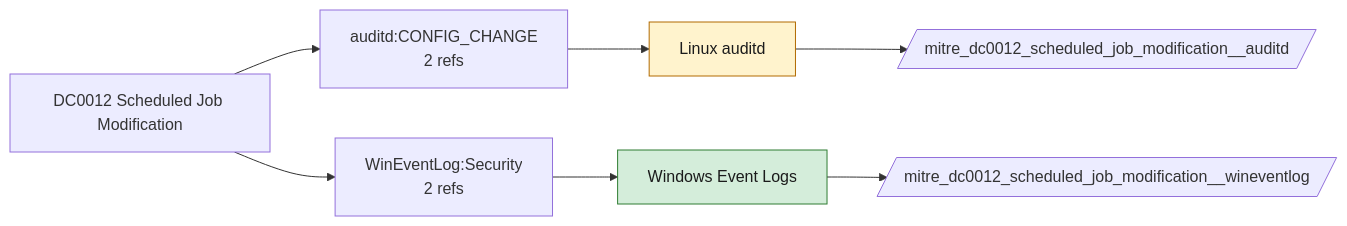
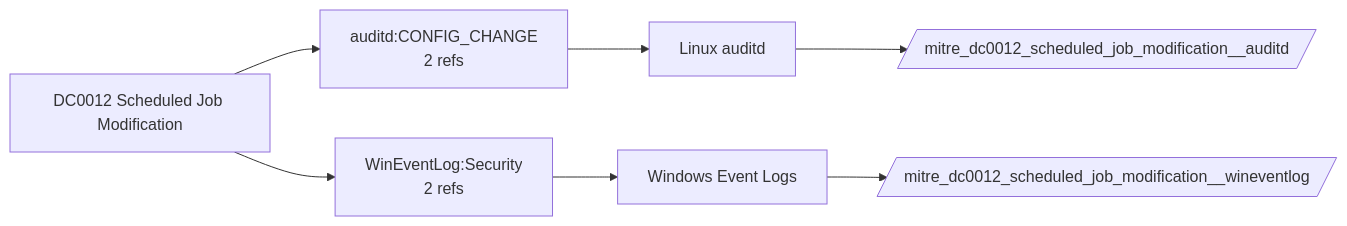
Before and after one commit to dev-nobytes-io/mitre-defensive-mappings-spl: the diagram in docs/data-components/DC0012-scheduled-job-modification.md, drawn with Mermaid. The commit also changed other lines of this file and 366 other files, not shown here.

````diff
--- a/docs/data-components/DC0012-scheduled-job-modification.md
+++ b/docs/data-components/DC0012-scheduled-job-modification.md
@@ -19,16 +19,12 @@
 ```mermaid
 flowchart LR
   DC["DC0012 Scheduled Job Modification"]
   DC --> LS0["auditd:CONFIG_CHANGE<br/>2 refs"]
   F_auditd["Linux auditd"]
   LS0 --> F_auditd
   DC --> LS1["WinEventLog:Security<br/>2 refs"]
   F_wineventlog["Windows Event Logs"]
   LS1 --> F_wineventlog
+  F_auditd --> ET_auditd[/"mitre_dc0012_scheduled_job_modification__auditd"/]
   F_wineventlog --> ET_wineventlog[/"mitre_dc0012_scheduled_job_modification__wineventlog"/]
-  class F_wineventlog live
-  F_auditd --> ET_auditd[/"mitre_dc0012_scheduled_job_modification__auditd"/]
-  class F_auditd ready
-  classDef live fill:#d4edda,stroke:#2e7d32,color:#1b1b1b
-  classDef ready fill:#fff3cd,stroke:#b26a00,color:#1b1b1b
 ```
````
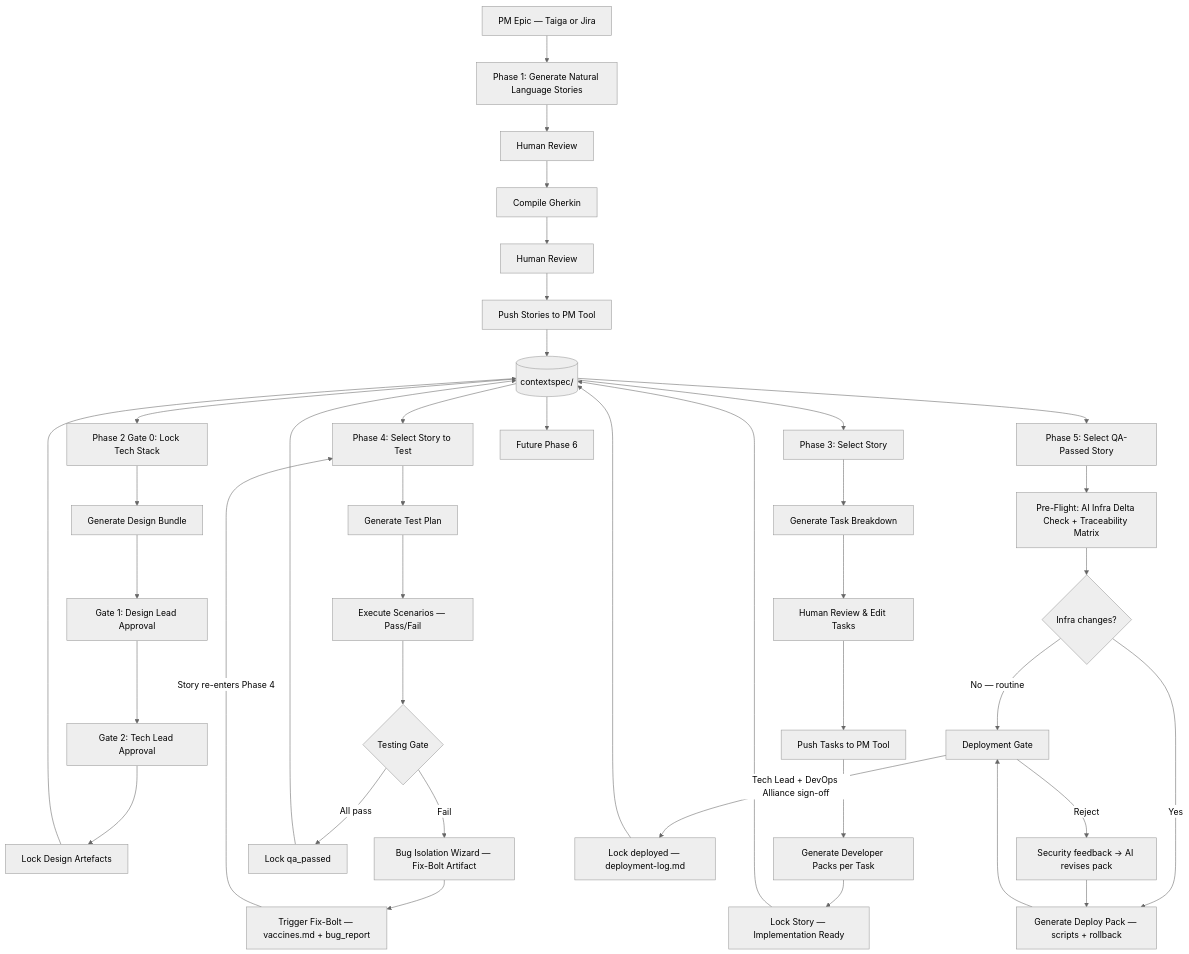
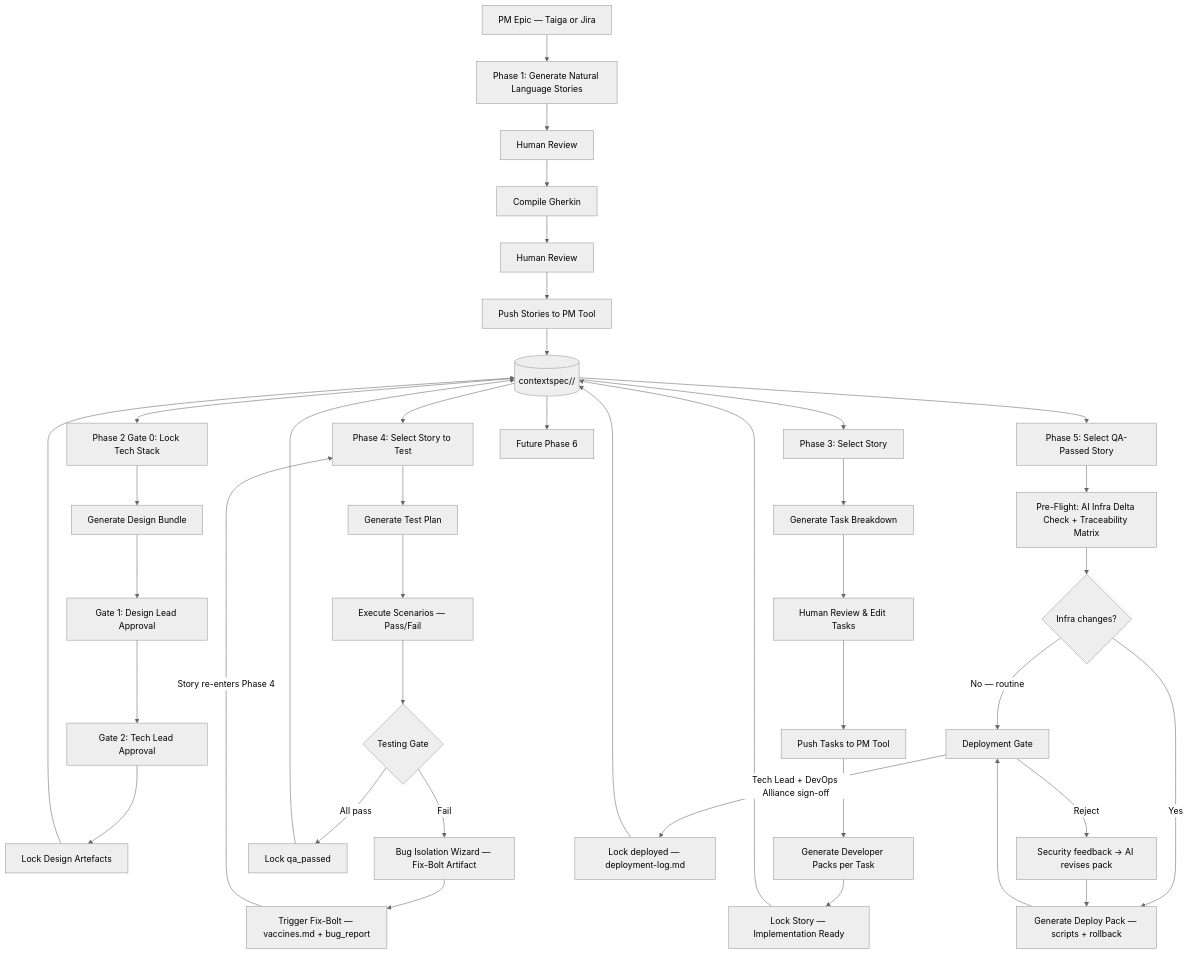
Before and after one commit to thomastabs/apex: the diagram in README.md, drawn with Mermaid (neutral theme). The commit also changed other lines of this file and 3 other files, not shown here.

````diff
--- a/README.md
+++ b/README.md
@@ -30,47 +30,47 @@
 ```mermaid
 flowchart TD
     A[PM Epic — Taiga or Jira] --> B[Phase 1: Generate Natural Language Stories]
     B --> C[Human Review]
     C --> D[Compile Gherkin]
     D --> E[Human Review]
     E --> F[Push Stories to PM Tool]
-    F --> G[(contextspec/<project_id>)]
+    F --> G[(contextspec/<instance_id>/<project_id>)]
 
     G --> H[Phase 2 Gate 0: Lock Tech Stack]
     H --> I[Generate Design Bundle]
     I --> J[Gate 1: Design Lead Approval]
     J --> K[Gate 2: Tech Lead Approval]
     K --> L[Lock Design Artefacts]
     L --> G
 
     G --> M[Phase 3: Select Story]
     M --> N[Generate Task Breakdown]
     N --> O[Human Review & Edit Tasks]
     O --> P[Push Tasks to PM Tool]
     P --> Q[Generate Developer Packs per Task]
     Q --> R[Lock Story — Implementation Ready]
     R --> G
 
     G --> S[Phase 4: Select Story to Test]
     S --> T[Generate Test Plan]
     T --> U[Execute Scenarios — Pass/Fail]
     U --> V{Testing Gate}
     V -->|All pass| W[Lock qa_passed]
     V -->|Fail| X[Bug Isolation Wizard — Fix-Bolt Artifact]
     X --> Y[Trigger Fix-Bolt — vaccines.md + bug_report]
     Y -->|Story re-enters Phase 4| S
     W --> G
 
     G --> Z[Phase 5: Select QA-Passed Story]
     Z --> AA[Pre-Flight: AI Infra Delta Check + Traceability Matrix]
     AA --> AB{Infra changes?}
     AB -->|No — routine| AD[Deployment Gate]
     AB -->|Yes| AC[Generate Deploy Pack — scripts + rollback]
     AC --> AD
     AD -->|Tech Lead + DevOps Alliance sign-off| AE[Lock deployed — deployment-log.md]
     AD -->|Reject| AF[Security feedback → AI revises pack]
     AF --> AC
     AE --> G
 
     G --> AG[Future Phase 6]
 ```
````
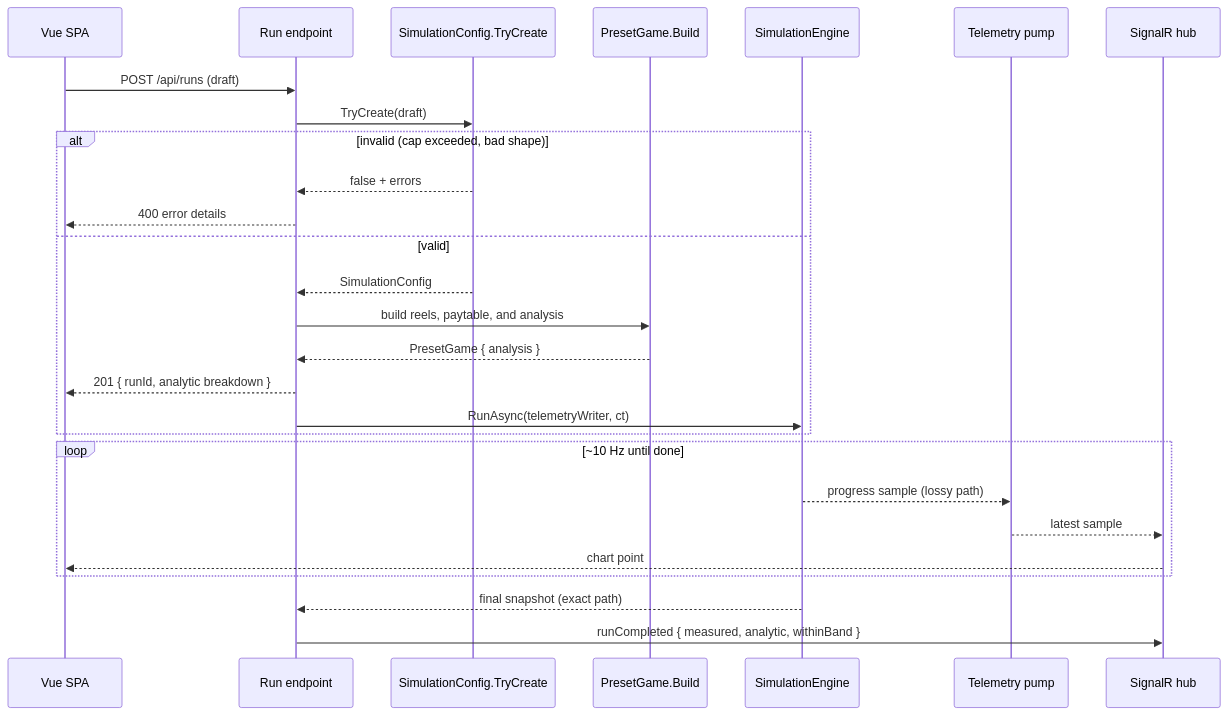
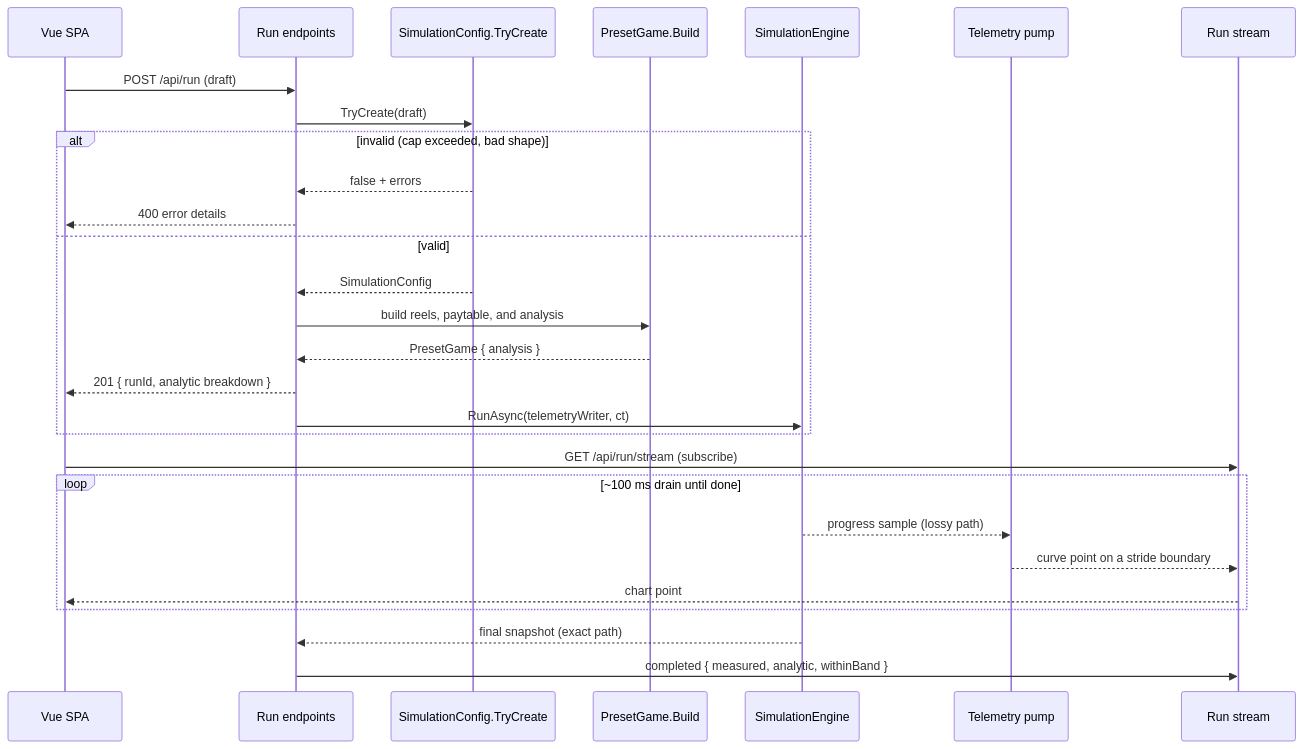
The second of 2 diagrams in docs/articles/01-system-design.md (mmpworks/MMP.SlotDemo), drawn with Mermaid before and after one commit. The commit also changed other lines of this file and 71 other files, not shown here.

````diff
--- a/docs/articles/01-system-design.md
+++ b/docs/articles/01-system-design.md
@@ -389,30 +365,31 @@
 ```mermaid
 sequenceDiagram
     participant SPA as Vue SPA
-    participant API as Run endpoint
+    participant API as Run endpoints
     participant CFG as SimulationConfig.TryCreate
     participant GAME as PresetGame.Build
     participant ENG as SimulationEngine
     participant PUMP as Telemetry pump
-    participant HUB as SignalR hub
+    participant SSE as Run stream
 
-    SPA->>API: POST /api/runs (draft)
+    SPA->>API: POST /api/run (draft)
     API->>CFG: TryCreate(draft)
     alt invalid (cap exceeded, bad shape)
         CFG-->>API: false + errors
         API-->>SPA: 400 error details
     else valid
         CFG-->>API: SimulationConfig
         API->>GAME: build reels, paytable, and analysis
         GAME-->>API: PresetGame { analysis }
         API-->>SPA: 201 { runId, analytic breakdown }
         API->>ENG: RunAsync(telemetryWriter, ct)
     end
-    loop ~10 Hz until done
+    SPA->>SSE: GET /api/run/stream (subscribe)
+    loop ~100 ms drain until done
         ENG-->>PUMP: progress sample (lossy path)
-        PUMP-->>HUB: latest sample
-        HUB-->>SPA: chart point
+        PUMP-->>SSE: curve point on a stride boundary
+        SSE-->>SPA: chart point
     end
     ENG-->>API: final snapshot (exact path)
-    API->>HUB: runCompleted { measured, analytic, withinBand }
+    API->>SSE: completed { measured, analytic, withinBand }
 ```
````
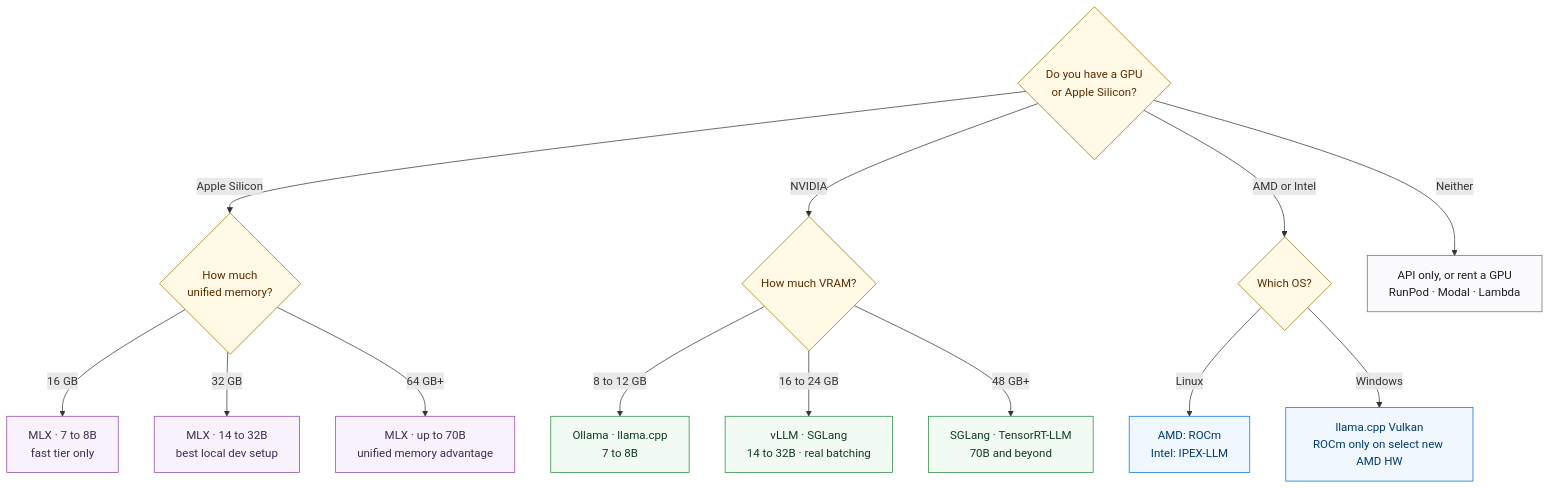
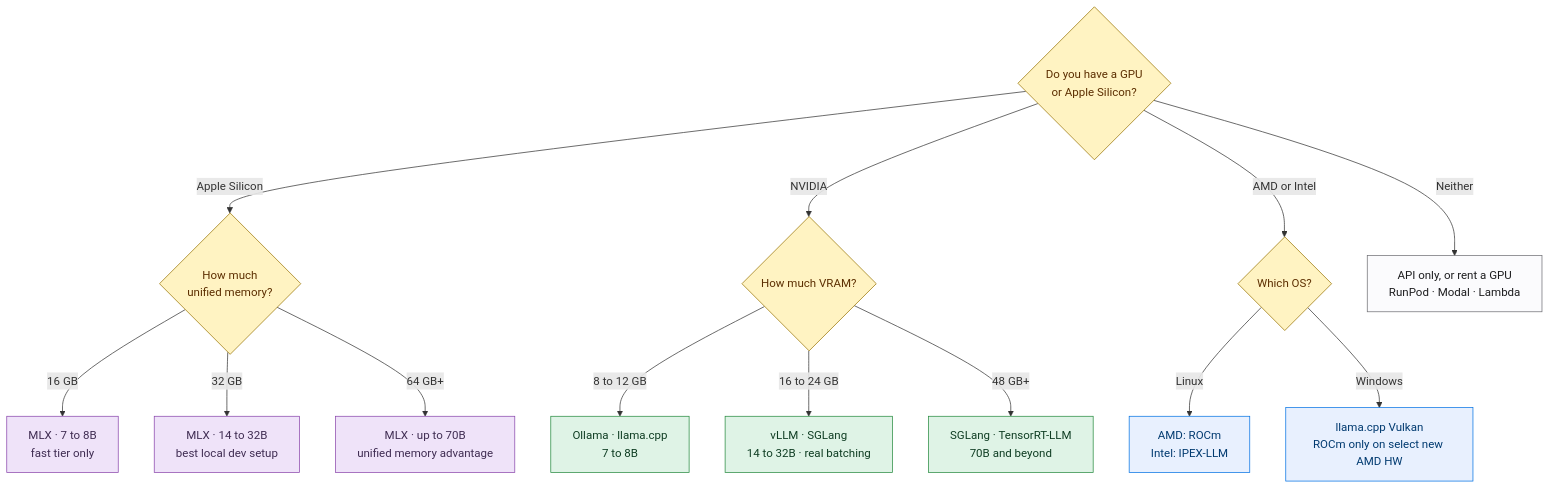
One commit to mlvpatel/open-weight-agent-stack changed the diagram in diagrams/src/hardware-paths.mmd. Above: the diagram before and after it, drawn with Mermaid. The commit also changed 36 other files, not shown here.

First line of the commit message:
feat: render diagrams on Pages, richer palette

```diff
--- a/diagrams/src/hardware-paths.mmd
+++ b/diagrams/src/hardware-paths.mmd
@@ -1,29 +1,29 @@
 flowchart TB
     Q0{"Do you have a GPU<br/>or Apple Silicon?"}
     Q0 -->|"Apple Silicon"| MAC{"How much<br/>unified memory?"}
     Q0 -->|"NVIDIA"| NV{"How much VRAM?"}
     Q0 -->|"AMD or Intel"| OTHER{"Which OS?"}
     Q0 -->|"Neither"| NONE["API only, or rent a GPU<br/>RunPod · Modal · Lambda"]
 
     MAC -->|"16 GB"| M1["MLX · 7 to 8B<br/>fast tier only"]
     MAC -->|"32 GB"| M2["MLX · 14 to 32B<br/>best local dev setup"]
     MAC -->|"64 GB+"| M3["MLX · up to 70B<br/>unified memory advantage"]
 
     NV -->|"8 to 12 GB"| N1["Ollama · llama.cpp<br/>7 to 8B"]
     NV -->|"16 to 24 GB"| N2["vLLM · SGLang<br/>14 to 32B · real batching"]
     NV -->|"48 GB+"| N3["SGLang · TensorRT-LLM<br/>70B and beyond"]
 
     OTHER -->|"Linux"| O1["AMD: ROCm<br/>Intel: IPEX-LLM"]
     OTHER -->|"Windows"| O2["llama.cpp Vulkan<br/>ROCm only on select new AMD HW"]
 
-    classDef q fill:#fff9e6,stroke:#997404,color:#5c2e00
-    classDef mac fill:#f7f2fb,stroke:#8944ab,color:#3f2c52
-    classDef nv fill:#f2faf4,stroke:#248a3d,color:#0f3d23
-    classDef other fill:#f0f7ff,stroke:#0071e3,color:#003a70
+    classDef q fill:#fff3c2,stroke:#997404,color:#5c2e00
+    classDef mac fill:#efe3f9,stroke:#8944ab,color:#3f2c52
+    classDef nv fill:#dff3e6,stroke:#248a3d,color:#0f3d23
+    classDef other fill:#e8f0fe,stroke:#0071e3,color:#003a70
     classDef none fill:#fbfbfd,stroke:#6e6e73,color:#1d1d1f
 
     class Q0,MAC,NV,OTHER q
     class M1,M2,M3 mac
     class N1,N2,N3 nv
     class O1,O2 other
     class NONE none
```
+ + +
▸ **The problem**:
Scan the records above for the word "PUMP". Copy each line that has it.

▸ **Result for this exercise**:
     participant PUMP as Telemetry pump
         ENG-->>PUMP: progress sample (lossy path)
-        PUMP-->>HUB: latest sample
+        PUMP-->>SSE: curve point on a stride boundary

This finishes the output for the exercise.